■ Problem details: Apart from the pictures, every line below needs to be reproduced verbatim.

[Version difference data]
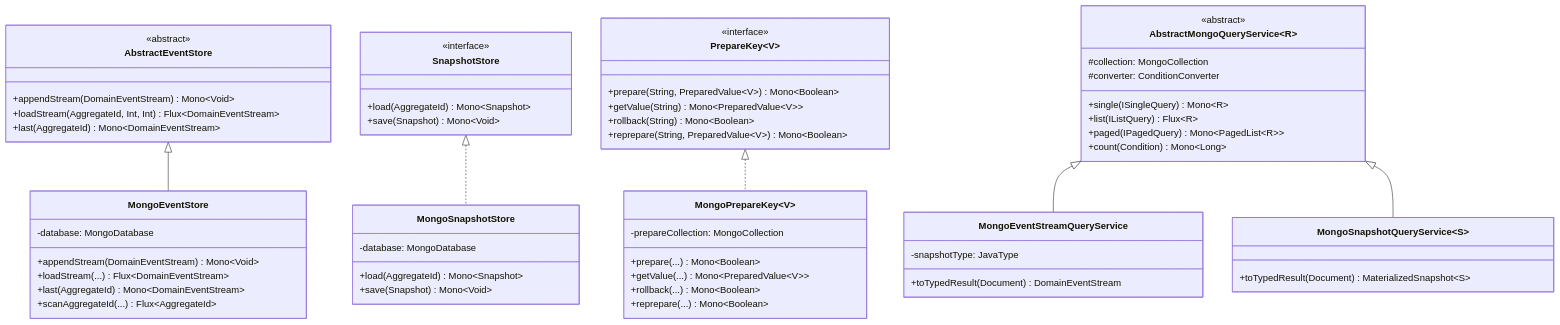
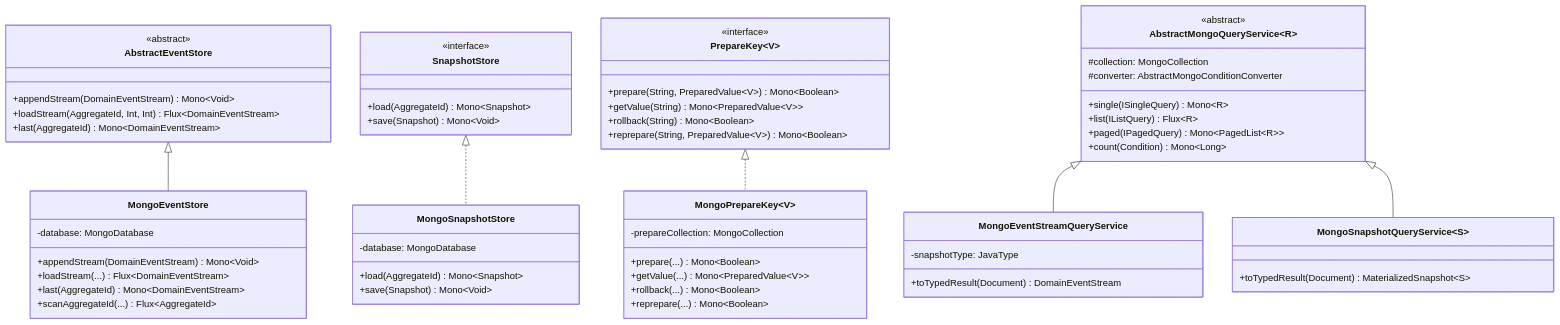
Before and after one commit to Ahoo-Wang/Wow: the third of 3 diagrams in documentation/docs/en/guide/extensions/mongo.md, drawn with Mermaid. The commit also changed 22 other files, not shown here.

Commit message:
refactor(query): retire internal condition converter

````diff
--- a/documentation/docs/en/guide/extensions/mongo.md
+++ b/documentation/docs/en/guide/extensions/mongo.md
@@ -460,72 +460,72 @@
 ```mermaid
 classDiagram
     direction TB
 
     class AbstractEventStore {
         <<abstract>>
         +appendStream(DomainEventStream) Mono~Void~
         +loadStream(AggregateId, Int, Int) Flux~DomainEventStream~
         +last(AggregateId) Mono~DomainEventStream~
     }
 
     class MongoEventStore {
         -database: MongoDatabase
         +appendStream(DomainEventStream) Mono~Void~
         +loadStream(...) Flux~DomainEventStream~
         +last(AggregateId) Mono~DomainEventStream~
         +scanAggregateId(...) Flux~AggregateId~
     }
 
     class SnapshotStore {
         <<interface>>
         +load(AggregateId) Mono~Snapshot~
         +save(Snapshot) Mono~Void~
     }
 
     class MongoSnapshotStore {
         -database: MongoDatabase
         +load(AggregateId) Mono~Snapshot~
         +save(Snapshot) Mono~Void~
     }
 
     class PrepareKey~V~ {
         <<interface>>
         +prepare(String, PreparedValue~V~) Mono~Boolean~
         +getValue(String) Mono~PreparedValue~V~~
         +rollback(String) Mono~Boolean~
         +reprepare(String, PreparedValue~V~) Mono~Boolean~
     }
 
     class MongoPrepareKey~V~ {
         -prepareCollection: MongoCollection
         +prepare(...) Mono~Boolean~
         +getValue(...) Mono~PreparedValue~V~~
         +rollback(...) Mono~Boolean~
         +reprepare(...) Mono~Boolean~
     }
 
     class AbstractMongoQueryService~R~ {
         <<abstract>>
         #collection: MongoCollection
-        #converter: ConditionConverter
+        #converter: AbstractMongoConditionConverter
         +single(ISingleQuery) Mono~R~
         +list(IListQuery) Flux~R~
         +paged(IPagedQuery) Mono~PagedList~R~~
         +count(Condition) Mono~Long~
     }
 
     class MongoEventStreamQueryService {
         -snapshotType: JavaType
         +toTypedResult(Document) DomainEventStream
     }
 
     class MongoSnapshotQueryService~S~ {
         +toTypedResult(Document) MaterializedSnapshot~S~
     }
 
     AbstractEventStore <|-- MongoEventStore
     SnapshotStore <|.. MongoSnapshotStore
     PrepareKey <|.. MongoPrepareKey
     AbstractMongoQueryService <|-- MongoEventStreamQueryService
     AbstractMongoQueryService <|-- MongoSnapshotQueryService
 ```
````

■ Exercise response:
Before and after one commit to Ahoo-Wang/Wow: the third of 3 diagrams in documentation/docs/en/guide/extensions/mongo.md, drawn with Mermaid. The commit also changed 22 other files, not shown here.

Commit message:
refactor(query): retire internal condition converter

````diff
--- a/documentation/docs/en/guide/extensions/mongo.md
+++ b/documentation/docs/en/guide/extensions/mongo.md
@@ -460,72 +460,72 @@
 ```mermaid
 classDiagram
     direction TB
 
     class AbstractEventStore {
         <<abstract>>
         +appendStream(DomainEventStream) Mono~Void~
         +loadStream(AggregateId, Int, Int) Flux~DomainEventStream~
         +last(AggregateId) Mono~DomainEventStream~
     }
 
     class MongoEventStore {
         -database: MongoDatabase
         +appendStream(DomainEventStream) Mono~Void~
         +loadStream(...) Flux~DomainEventStream~
         +last(AggregateId) Mono~DomainEventStream~
         +scanAggregateId(...) Flux~AggregateId~
     }
 
     class SnapshotStore {
         <<interface>>
         +load(AggregateId) Mono~Snapshot~
         +save(Snapshot) Mono~Void~
     }
 
     class MongoSnapshotStore {
         -database: MongoDatabase
         +load(AggregateId) Mono~Snapshot~
         +save(Snapshot) Mono~Void~
     }
 
     class PrepareKey~V~ {
         <<interface>>
         +prepare(String, PreparedValue~V~) Mono~Boolean~
         +getValue(String) Mono~PreparedValue~V~~
         +rollback(String) Mono~Boolean~
         +reprepare(String, PreparedValue~V~) Mono~Boolean~
     }
 
     class MongoPrepareKey~V~ {
         -prepareCollection: MongoCollection
         +prepare(...) Mono~Boolean~
         +getValue(...) Mono~PreparedValue~V~~
         +rollback(...) Mono~Boolean~
         +reprepare(...) Mono~Boolean~
     }
 
     class AbstractMongoQueryService~R~ {
         <<abstract>>
         #collection: MongoCollection
-        #converter: ConditionConverter
+        #converter: AbstractMongoConditionConverter
         +single(ISingleQuery) Mono~R~
         +list(IListQuery) Flux~R~
         +paged(IPagedQuery) Mono~PagedList~R~~
         +count(Condition) Mono~Long~
     }
 
     class MongoEventStreamQueryService {
         -snapshotType: JavaType
         +toTypedResult(Document) DomainEventStream
     }
 
     class MongoSnapshotQueryService~S~ {
         +toTypedResult(Document) MaterializedSnapshot~S~
     }
 
     AbstractEventStore <|-- MongoEventStore
     SnapshotStore <|.. MongoSnapshotStore
     PrepareKey <|.. MongoPrepareKey
     AbstractMongoQueryService <|-- MongoEventStreamQueryService
     AbstractMongoQueryService <|-- MongoSnapshotQueryService
 ```
````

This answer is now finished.